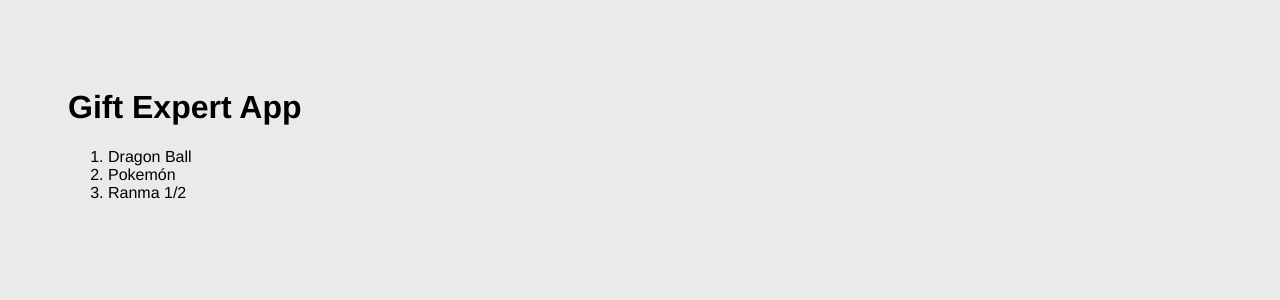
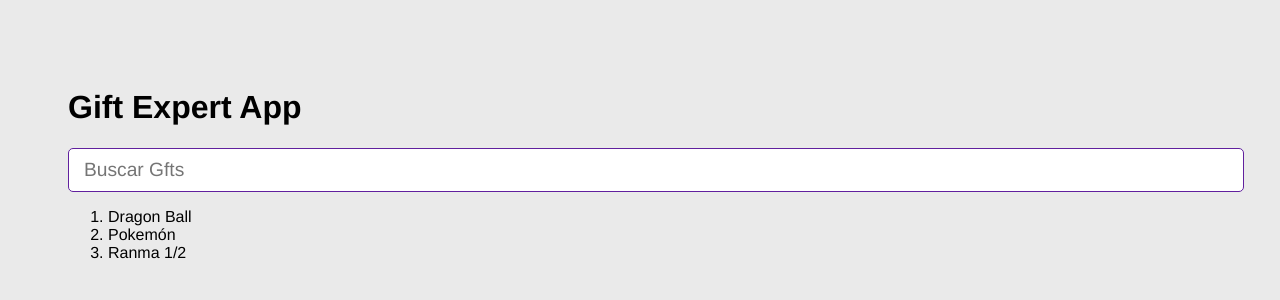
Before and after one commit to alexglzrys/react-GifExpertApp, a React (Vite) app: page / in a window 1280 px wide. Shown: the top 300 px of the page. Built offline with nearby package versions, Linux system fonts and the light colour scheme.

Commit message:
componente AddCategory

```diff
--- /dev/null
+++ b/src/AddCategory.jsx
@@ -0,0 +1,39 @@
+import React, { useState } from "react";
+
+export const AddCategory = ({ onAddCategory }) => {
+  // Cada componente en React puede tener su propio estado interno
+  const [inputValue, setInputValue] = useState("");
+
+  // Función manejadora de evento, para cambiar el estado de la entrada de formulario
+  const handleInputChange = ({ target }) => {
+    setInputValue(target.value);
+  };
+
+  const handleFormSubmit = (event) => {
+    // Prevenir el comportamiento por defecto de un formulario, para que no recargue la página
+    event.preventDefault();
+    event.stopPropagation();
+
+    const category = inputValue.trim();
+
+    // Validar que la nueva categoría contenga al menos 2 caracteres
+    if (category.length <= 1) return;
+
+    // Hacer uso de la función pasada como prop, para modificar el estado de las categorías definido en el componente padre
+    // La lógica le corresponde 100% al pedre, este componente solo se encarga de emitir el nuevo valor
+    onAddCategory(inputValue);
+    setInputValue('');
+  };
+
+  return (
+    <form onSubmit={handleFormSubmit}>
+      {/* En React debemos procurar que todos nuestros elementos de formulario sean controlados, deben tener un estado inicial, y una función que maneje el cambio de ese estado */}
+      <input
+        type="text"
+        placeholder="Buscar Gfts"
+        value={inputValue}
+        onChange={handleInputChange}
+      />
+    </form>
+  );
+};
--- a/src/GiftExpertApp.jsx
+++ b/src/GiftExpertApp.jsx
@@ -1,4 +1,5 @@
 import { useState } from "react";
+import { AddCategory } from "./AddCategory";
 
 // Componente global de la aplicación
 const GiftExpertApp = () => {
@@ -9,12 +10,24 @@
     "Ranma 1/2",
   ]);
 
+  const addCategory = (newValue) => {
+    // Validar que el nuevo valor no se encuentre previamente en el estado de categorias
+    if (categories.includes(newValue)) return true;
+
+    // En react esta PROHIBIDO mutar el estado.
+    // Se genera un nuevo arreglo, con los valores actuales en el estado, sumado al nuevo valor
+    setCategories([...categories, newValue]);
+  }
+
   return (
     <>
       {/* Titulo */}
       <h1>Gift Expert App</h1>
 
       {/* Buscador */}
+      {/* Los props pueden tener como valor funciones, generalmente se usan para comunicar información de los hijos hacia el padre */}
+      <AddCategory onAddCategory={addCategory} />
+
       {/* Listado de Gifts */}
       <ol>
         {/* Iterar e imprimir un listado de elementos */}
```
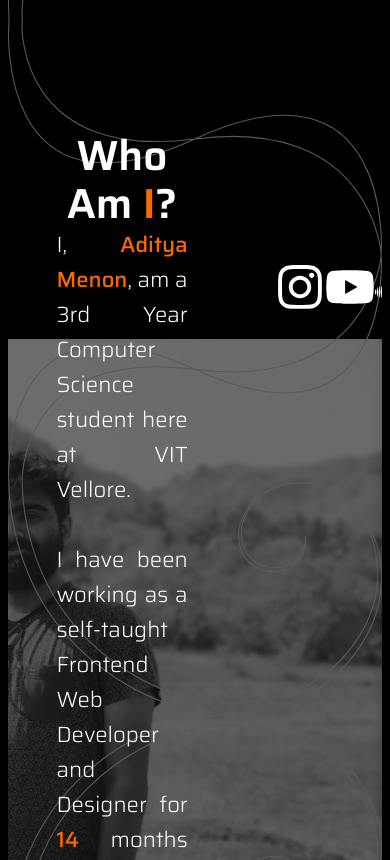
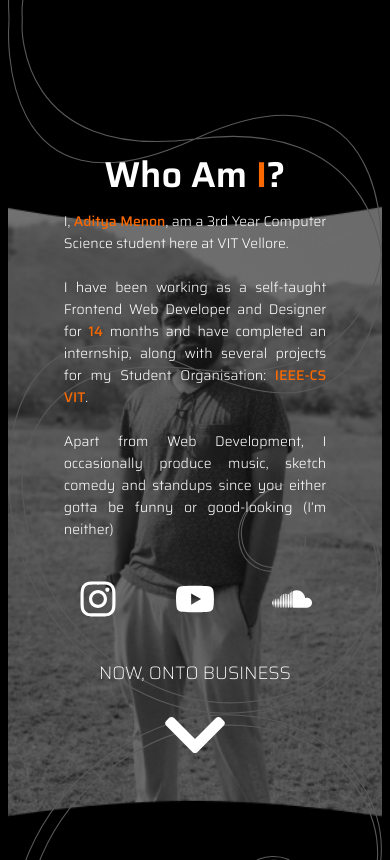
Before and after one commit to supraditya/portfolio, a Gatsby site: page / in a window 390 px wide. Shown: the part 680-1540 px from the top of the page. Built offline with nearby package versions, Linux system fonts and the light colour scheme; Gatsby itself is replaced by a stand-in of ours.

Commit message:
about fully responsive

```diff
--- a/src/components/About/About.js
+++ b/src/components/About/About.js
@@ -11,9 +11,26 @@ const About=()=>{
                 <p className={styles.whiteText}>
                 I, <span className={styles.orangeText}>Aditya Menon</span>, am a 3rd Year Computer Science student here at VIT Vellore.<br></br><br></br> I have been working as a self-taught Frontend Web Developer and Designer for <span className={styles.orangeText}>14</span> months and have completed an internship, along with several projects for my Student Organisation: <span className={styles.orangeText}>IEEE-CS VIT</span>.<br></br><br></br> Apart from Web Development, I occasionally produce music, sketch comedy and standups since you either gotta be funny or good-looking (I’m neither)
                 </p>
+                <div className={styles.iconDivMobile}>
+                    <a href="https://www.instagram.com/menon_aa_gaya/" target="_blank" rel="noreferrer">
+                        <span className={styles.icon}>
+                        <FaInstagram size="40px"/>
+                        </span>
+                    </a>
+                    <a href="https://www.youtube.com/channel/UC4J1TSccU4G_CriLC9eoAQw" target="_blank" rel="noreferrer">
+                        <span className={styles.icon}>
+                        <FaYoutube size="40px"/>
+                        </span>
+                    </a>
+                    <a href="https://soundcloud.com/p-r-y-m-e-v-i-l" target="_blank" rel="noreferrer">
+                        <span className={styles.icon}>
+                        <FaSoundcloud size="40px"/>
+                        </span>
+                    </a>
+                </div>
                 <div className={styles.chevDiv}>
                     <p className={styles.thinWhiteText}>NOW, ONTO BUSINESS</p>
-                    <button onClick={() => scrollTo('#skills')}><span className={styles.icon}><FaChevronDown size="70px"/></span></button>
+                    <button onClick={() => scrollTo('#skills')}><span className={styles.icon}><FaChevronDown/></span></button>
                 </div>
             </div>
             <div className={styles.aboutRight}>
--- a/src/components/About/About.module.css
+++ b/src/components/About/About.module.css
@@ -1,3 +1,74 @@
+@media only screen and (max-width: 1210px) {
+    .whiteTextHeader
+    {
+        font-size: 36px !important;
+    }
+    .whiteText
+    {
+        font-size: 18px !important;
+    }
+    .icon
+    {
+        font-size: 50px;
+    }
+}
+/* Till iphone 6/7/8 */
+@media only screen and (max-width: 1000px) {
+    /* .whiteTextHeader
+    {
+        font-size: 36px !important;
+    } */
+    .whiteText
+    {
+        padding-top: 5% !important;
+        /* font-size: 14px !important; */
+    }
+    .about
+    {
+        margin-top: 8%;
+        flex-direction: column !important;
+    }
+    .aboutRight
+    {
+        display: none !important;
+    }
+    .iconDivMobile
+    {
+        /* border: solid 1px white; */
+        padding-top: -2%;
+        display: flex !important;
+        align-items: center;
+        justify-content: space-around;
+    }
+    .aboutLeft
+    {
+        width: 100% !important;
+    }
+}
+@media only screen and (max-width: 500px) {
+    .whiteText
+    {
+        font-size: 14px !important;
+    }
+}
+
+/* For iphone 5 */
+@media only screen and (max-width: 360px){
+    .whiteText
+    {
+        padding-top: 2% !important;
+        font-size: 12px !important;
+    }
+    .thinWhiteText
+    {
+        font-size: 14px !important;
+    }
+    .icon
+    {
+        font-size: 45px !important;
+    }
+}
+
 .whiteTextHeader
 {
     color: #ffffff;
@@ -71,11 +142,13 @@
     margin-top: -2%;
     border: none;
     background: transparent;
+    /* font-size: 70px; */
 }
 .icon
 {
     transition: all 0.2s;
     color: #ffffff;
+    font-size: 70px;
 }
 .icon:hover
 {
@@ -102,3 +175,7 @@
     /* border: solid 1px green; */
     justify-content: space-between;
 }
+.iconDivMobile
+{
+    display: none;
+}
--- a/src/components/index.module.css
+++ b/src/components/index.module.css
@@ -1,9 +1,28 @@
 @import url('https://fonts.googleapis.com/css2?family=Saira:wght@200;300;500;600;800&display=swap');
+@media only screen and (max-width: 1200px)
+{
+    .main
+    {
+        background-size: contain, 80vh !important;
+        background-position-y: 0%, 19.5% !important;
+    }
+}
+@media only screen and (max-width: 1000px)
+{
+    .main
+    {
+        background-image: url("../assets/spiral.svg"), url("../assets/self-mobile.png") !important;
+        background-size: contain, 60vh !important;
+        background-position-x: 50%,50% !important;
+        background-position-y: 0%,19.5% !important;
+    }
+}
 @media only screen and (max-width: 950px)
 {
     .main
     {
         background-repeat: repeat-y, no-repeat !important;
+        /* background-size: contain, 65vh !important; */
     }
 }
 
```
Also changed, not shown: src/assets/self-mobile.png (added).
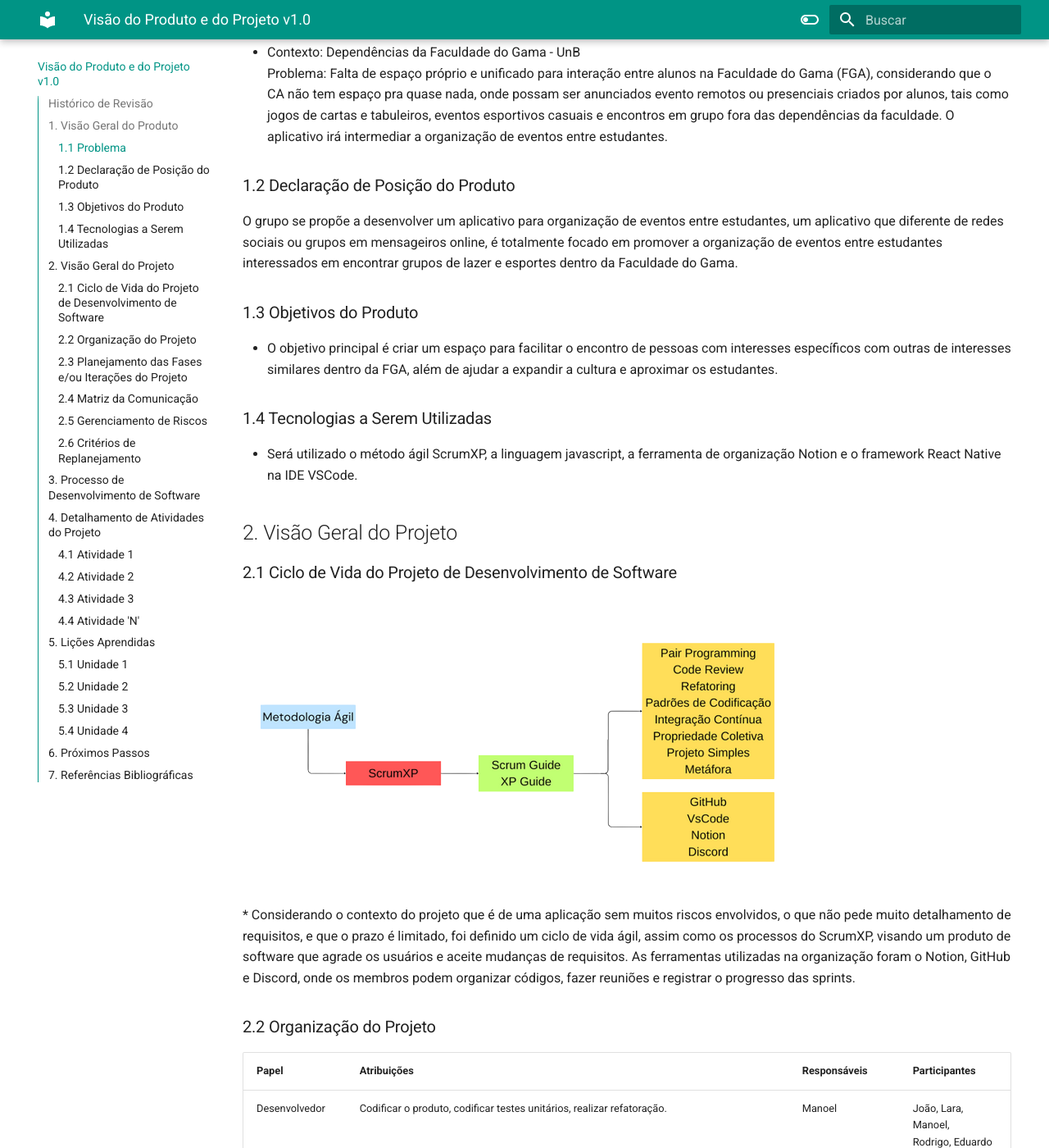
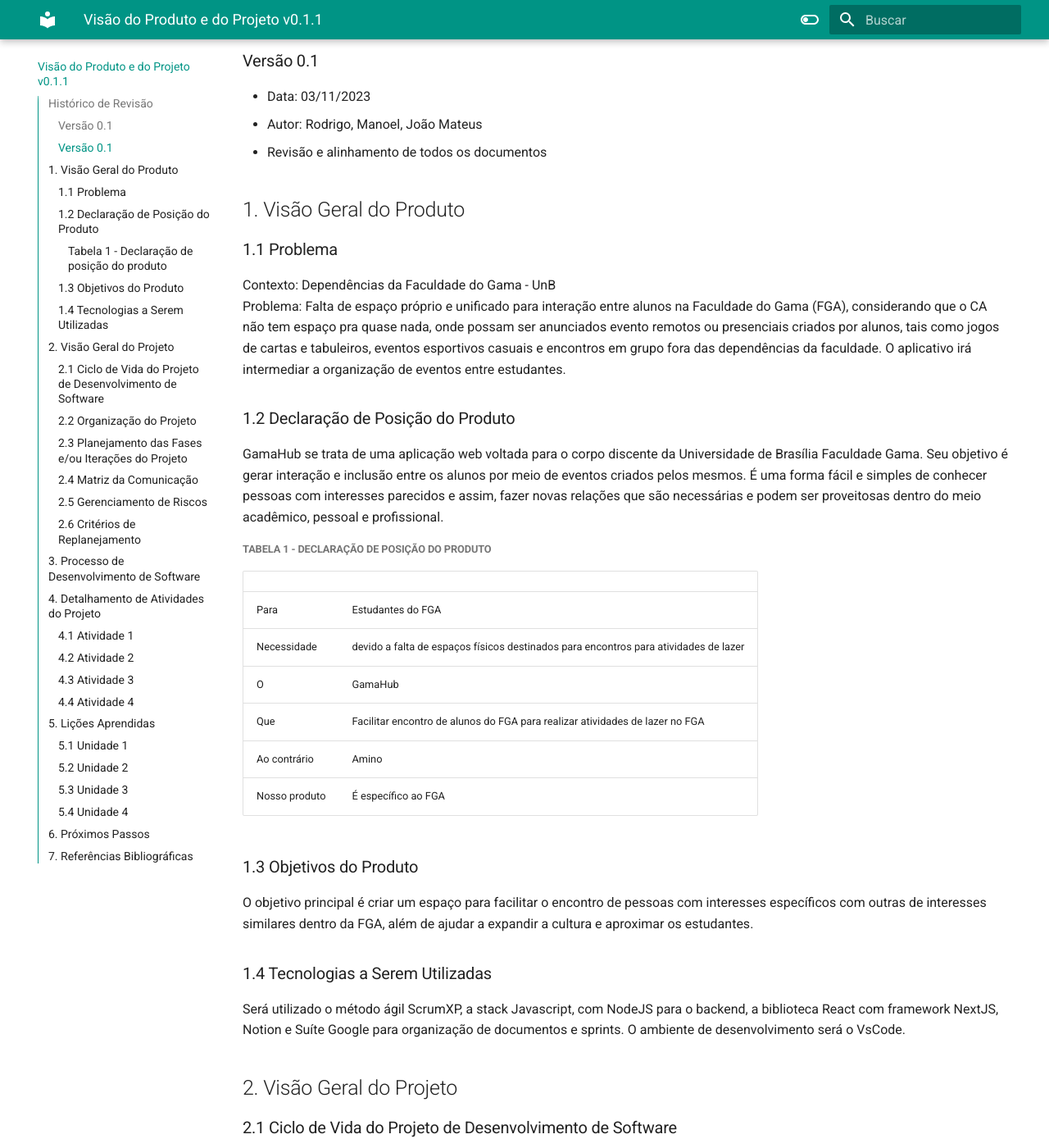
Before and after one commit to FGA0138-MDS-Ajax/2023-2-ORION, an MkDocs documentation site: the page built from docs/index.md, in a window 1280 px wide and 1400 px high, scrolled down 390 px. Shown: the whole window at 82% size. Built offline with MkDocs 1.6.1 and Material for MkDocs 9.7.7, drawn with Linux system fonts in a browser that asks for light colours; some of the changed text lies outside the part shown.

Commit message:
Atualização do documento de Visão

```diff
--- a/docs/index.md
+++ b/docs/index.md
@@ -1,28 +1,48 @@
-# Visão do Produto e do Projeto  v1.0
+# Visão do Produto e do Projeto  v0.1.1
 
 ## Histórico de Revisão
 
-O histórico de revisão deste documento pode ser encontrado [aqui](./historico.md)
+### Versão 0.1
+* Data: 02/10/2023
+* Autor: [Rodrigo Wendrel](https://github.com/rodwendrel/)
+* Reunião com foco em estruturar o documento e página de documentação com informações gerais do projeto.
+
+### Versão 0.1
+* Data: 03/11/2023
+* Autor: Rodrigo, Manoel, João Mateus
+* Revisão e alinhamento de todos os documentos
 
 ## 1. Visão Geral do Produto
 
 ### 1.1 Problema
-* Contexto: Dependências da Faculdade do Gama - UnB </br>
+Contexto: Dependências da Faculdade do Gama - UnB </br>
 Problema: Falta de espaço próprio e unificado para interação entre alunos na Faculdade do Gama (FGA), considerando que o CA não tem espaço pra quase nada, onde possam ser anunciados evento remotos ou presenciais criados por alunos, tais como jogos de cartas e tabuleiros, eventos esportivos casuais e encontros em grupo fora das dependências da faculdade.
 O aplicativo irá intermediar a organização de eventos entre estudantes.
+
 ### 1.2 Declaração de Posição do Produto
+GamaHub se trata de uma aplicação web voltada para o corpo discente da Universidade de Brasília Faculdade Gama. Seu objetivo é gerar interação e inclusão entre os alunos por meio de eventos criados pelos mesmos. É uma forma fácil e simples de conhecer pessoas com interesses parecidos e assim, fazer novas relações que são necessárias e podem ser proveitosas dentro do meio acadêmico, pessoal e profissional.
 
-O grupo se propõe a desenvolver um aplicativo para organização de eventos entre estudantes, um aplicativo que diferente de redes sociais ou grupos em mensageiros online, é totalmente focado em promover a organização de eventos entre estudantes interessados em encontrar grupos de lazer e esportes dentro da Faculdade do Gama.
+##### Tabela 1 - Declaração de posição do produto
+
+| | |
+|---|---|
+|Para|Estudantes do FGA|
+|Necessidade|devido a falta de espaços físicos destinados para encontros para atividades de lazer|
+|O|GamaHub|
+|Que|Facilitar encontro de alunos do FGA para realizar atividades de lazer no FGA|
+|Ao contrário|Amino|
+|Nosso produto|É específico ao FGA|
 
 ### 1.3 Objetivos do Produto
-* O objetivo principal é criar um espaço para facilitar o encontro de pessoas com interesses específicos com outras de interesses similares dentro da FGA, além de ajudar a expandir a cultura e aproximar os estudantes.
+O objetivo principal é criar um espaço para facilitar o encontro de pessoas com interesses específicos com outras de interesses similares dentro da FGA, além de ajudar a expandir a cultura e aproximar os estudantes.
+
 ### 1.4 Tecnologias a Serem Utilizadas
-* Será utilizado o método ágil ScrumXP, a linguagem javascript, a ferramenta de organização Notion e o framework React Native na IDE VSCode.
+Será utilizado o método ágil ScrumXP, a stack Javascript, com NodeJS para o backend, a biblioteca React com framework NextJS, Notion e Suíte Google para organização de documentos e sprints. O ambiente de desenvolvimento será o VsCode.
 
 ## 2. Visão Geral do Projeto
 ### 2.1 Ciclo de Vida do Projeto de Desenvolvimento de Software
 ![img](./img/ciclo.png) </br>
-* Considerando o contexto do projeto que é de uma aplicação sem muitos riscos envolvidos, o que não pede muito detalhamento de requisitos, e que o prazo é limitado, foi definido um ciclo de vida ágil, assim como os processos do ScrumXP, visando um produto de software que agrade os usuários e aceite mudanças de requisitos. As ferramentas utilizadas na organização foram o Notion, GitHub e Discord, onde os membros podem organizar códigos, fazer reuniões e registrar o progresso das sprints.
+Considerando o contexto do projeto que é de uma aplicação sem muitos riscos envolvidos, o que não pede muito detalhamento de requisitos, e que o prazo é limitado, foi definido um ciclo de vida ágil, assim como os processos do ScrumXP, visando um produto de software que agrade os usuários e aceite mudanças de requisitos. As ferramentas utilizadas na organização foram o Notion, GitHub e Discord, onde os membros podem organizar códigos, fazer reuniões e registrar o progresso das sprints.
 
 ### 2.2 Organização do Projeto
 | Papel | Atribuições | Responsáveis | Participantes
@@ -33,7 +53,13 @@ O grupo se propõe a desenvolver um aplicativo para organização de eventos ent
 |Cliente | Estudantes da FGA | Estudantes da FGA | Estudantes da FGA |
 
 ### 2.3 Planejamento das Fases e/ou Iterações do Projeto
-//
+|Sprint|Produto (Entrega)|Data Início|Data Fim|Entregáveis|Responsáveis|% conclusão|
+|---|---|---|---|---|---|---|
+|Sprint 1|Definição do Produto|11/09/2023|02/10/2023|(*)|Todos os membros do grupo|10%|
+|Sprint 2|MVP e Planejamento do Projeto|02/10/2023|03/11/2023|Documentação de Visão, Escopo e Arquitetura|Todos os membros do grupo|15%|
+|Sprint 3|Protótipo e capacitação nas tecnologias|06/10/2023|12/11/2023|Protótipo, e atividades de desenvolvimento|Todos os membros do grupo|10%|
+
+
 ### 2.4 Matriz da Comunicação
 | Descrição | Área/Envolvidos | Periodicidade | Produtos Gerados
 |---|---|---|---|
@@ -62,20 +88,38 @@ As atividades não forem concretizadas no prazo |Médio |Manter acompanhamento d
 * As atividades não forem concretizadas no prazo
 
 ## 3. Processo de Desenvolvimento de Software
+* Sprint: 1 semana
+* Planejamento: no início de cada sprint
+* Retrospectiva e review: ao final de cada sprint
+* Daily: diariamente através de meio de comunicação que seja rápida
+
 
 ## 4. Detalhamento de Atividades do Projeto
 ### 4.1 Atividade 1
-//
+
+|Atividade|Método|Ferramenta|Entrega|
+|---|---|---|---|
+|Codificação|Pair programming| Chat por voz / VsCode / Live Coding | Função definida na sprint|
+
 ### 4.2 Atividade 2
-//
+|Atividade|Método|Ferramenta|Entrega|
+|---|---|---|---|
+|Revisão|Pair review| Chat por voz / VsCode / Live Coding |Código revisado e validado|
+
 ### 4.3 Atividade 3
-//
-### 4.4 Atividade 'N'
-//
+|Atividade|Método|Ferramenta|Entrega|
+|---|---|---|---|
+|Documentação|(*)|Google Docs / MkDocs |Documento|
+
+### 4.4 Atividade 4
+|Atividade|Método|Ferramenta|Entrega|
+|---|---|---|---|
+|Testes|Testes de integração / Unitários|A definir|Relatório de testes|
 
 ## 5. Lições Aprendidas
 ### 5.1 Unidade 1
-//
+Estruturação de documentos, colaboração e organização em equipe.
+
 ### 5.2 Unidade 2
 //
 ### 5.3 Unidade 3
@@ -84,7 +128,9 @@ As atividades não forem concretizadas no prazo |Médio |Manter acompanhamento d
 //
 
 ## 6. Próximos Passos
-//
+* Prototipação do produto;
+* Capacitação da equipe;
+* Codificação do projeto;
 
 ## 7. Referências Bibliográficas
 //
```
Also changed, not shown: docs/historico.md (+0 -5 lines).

◆ ◆ ◆ ◆

WHAT THE EXERCISE ASKS:
Please say how many lines in the records above contain the word "only". Give the number alone.

WORKED SOLUTION:
7